  • Despite presenting their opening arguments over three days, Trump's team didn't use even half of its available 24 hours.

Jan 29, day 8: Dershowitz's quid pro quo defense

  • Senators kicked off two days that allowed them to submit prewritten questions to Chief Justice John Roberts, who directed them to the House impeachment managers or Trump's legal team for a five-minute response.
  • Dershowitz responded to a question from Sen. Ted Cruz (R-Texas), who asked if it would even matter if there were a quid pro quo regarding Ukraine. Dershowitz argued that a quid pro quo can only exist in a purely corrupt form if it benefitted the president financially.

Jan. 3o, day 9: Lamar Alexander sets up speedy acquittal

  • As the question-and-answer session closed, the biggest news happened off the Senate floor, as Sen. Lamar Alexander (R-Tenn.) announced afterward that he'd oppose calling additional witnesses. With that key swing vote off the table for Democrats, it sets up the president for a speedy acquittal.

Jan. 31, day 10: Vote to call witnesses fails

  • The Senate voted Friday to move forward with Trump's impeachment trial without calling for additional witnesses or evidence, an expected result after two key Republicans decided to vote against it.

Feb. 3, day 11: Closing arguments

  • The four hours of closing arguments were more for show than meant to change any minds, as Trump is all but certain to be acquitted on Wednesday.

Feb. 4, day 12: Senators debate

  • A number of Republican senators called Trump's conduct toward Ukraine "inappropriate," but none said they will vote to acquit.

Feb. 5, day 13: Senate acquits Trump

  • As expected, Trump was acquitted on both articles of impeachment. But in a surprise 11th hour twist, Sen. Mitt Romney broke ranks and voted to convict the president for abuse of power — the only Republican to do so.

Go deeper:

Go deeper

The separate and unequal paths in business

Illustration: Aïda Amer/Axios

When a bank turned down George Johnson for a business loan, he got creative. He returned and told the bank he needed $250 to take his wife on a vacation — and was approved. Then he invested the cash in his business, which became the first Black enterprise to trade on the American Stock Exchange.
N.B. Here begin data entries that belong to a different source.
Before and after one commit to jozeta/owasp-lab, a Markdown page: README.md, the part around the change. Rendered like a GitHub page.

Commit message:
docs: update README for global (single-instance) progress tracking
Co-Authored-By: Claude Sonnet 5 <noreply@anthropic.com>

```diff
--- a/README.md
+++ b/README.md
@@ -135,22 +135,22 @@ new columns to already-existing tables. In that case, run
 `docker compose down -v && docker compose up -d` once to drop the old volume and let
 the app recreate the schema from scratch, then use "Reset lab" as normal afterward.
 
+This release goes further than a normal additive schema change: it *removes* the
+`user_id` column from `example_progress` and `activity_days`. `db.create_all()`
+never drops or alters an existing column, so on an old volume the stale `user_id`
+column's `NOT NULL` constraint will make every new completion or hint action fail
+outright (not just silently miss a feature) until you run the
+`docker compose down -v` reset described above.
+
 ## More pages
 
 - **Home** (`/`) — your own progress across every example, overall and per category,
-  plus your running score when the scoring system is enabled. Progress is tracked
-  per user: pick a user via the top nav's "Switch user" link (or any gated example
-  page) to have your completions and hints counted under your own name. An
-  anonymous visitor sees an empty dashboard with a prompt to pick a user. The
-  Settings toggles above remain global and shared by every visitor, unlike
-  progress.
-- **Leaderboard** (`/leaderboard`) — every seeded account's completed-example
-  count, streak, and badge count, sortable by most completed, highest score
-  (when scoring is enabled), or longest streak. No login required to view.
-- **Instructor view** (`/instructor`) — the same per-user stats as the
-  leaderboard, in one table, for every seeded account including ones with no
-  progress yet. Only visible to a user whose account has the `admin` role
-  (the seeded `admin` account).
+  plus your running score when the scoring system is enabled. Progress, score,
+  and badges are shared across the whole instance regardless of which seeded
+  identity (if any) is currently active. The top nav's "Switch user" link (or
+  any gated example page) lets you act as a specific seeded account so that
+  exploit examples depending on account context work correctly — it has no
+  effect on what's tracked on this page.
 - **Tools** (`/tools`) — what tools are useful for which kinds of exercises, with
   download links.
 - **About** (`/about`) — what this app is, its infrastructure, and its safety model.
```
Why it matters: The highways to success in the U.S. market economy — in entrepreneurship, corporate leadership and wealth creation — are often punctuated with roadblocks and winding detours for people of color.

GOP state legislatures move to assert control over election systems

Contractors in Phoenix in May 2021 recounting ballots as part of a 2020 general election audit requested by the Arizona State Senate. Photo: Courtney Pedroza for the Washington Post

Republican-held state legislatures have passed bills that give lawmakers more power over the vote by stripping secretaries of state of their power, asserting control over election boards and creating easier methods to overturn election results, according to the New York Times.

Why it matters: The bills, triggered by baseless claims of widespread fraud in the 2020 election, threaten to politicize traditionally non-partisan election functions by giving Republicans more control over election systems.